Born and brought up in Jaipur (Pinkcity – the capital of Rajasthan, a state in western part of India), Ashutosh received his bachelor’s and master’s degrees in Physics at the Indian Institute of Technology Kharagpur. He is currently a fourth year physics graduate student at the University of Maryland, College Park. His present research interests are optics, cryogenics, and biophysics.
Project: Modelling Gene Regulatory Networks Using Multiway Systems
Proteins are the elementary functional units responsible for growth and motility of all ‘living organisms’. The code (genes) for constructing (and deconstructing) the proteins is stored in the DNA; from there it is transcribed into RNAs. Some of these RNAs (called messenger RNA or mRNA) are than translated to proteins. The number of mRNAs varies among different species. Humans are believed to have about 30,000 different types of mRNAs giving as many different proteins. The total number of mRNAs is estimated to be 10^5 following a Pareto distribution.
Different proteins carry out different tasks at various stages in the cell cycle. Some proteins are responsible for transcription of DNA; some translate mRNAs to make new proteins; some help in the tranport of various molecules & nutrients from one region of the cell to other; and some are responsible for repairing of damaged cells, some proteins help in destruction of harmful bacteria and viruses. The quantities of each of these proteins are regulated depending on need and hence the name “Gene Regulatory Network”. It is a complex and dynamic network which is continuously interacting with its environment.

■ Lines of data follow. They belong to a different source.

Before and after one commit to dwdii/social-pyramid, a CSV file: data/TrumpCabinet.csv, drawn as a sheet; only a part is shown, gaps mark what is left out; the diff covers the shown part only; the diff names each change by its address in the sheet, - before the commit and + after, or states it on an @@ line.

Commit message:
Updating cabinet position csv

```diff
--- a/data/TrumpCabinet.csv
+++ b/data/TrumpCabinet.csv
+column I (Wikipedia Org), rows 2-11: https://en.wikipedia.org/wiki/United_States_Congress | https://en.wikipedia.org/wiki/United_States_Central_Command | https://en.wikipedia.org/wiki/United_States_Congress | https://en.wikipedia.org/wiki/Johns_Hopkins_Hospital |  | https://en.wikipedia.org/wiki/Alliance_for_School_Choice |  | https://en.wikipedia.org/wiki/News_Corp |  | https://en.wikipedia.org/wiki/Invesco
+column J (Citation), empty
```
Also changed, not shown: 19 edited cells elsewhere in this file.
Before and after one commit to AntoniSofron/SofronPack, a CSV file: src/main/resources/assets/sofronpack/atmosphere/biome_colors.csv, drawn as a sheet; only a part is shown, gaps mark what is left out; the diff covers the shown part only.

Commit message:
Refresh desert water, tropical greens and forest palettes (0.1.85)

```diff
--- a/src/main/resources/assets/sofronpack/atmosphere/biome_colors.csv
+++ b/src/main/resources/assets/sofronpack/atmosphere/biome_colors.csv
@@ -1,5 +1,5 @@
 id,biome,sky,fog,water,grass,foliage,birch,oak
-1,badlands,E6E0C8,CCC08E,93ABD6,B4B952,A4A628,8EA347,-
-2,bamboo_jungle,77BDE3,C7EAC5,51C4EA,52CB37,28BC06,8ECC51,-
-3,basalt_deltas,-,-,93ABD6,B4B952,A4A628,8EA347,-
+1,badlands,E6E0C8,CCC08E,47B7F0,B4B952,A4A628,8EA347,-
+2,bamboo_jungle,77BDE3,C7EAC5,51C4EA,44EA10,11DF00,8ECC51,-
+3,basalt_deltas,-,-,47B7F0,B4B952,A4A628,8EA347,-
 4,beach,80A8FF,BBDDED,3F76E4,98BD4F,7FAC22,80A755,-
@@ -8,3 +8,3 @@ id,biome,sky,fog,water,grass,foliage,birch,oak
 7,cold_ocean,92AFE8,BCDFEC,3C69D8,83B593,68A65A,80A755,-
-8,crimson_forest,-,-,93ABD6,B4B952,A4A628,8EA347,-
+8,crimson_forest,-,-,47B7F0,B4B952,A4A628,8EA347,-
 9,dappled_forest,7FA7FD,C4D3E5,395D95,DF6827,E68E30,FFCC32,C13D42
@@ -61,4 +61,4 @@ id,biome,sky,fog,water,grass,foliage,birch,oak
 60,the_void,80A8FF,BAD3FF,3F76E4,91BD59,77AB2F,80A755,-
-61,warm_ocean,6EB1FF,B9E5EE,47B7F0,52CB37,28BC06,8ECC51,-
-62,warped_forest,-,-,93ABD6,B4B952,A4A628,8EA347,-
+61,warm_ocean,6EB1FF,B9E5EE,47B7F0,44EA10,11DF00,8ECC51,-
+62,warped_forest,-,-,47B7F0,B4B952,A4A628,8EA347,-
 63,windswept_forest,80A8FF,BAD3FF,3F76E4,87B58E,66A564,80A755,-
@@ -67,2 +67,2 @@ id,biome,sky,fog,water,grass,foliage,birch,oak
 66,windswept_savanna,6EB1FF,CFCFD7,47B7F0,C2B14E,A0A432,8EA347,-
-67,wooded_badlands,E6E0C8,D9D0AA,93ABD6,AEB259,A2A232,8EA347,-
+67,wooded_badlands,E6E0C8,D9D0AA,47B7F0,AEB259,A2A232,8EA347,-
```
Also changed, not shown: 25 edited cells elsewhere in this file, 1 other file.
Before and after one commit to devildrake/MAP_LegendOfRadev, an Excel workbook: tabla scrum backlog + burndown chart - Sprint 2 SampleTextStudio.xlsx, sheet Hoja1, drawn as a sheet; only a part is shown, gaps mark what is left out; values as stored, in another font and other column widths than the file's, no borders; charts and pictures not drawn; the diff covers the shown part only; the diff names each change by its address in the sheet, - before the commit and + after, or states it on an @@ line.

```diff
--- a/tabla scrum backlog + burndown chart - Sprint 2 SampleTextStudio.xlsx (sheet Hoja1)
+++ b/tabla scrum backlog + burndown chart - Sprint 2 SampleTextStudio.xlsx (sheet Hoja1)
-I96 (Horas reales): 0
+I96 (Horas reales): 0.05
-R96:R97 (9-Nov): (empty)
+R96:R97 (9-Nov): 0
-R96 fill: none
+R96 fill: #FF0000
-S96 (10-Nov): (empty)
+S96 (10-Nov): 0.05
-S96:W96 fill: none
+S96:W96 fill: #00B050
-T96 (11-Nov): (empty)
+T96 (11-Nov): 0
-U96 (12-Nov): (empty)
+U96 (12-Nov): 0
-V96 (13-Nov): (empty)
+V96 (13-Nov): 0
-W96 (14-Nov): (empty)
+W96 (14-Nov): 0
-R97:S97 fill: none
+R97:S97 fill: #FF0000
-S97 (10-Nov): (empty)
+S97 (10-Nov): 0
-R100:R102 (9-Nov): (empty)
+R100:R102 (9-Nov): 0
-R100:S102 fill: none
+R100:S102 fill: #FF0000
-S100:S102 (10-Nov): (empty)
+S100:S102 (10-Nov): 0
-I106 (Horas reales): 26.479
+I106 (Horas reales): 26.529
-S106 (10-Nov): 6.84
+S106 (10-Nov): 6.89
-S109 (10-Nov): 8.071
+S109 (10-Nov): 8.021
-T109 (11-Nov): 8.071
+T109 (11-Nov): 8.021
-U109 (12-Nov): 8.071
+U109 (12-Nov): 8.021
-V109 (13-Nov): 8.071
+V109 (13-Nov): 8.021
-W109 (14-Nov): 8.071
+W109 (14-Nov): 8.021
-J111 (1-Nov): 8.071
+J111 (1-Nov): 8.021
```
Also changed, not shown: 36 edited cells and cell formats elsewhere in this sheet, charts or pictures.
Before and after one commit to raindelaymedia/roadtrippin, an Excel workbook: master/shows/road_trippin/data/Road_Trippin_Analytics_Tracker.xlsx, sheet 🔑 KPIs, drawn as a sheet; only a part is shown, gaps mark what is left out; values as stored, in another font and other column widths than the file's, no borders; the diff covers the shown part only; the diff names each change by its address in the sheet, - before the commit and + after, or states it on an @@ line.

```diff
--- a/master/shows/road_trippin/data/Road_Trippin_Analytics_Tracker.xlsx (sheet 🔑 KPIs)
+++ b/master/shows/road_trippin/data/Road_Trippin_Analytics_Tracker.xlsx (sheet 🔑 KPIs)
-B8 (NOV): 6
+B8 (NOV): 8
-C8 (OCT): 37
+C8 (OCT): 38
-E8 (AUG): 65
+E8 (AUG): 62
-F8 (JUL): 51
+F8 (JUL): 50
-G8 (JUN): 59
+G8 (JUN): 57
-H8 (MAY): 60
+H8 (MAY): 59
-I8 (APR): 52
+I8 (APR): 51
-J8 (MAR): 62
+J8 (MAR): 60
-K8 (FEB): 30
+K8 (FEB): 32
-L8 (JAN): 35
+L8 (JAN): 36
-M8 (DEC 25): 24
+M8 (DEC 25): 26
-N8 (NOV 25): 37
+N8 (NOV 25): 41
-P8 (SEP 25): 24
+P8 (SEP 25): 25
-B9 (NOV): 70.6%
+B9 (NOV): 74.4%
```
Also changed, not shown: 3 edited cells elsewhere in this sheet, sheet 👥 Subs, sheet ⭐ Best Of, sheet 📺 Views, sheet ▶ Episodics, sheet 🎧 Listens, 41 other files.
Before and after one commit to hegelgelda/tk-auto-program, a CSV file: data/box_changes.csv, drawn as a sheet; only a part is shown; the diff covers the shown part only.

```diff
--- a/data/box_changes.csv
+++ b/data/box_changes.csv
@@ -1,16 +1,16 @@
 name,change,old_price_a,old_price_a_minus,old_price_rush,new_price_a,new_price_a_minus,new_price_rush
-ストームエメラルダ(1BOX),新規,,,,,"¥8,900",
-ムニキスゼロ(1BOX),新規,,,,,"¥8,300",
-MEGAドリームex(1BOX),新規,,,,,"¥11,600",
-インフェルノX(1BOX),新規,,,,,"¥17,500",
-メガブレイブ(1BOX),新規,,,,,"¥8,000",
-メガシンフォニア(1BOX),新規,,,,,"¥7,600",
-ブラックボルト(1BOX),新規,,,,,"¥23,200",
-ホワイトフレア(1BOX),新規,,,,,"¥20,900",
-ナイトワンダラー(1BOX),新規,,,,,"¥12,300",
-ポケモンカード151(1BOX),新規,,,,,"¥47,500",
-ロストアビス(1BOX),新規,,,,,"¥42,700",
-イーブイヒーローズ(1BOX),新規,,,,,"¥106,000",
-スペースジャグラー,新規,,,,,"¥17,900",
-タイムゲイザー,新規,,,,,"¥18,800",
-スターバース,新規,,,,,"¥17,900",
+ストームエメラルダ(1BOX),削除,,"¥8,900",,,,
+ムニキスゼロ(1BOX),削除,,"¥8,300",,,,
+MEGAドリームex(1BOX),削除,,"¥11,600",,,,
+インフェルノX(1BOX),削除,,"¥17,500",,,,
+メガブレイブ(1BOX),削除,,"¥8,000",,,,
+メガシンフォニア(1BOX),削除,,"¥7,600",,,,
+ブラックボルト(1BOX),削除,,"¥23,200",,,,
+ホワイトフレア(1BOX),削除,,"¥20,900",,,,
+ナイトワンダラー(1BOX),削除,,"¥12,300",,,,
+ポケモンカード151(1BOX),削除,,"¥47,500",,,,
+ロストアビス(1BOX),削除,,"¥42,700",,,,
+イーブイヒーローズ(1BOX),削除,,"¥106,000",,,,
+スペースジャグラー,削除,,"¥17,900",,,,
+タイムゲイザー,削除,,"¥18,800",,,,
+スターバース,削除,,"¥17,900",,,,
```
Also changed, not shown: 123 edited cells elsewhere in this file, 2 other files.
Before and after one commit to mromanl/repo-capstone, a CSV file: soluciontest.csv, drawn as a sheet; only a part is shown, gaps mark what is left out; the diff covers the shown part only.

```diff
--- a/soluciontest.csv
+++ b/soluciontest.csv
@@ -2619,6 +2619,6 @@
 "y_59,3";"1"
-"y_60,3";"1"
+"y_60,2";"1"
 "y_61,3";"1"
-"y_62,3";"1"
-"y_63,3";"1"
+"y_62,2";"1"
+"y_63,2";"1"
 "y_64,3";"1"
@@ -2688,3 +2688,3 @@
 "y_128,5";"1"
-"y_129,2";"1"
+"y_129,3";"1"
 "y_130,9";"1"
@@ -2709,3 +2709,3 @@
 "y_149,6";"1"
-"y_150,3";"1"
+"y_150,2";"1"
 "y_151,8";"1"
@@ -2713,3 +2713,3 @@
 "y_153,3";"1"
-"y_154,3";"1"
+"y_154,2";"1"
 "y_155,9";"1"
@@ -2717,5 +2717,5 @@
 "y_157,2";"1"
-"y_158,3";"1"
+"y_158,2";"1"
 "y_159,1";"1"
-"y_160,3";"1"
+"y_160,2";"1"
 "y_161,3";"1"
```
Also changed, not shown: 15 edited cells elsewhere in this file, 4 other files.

I plan to study the growth of such networks using multiway systems. These systems grow rapidly with a variety of different entities (strings) in different quantities and are an obvious choice to study regulatory networks.
Favorite Outer Totalistic Three-Color Rule
Rule chosen: 30224
That’s rule 13723198. This rule seems to know perfectly what it is doing, and appears somewhat generous in transparently showing the internal steps of its computation. If an analogy were to be found, I would think of the computation performed by a very complicated, but purely mechanical (not electronic) system, with small balls bouncing and dropping and fragmenting in orderly ways.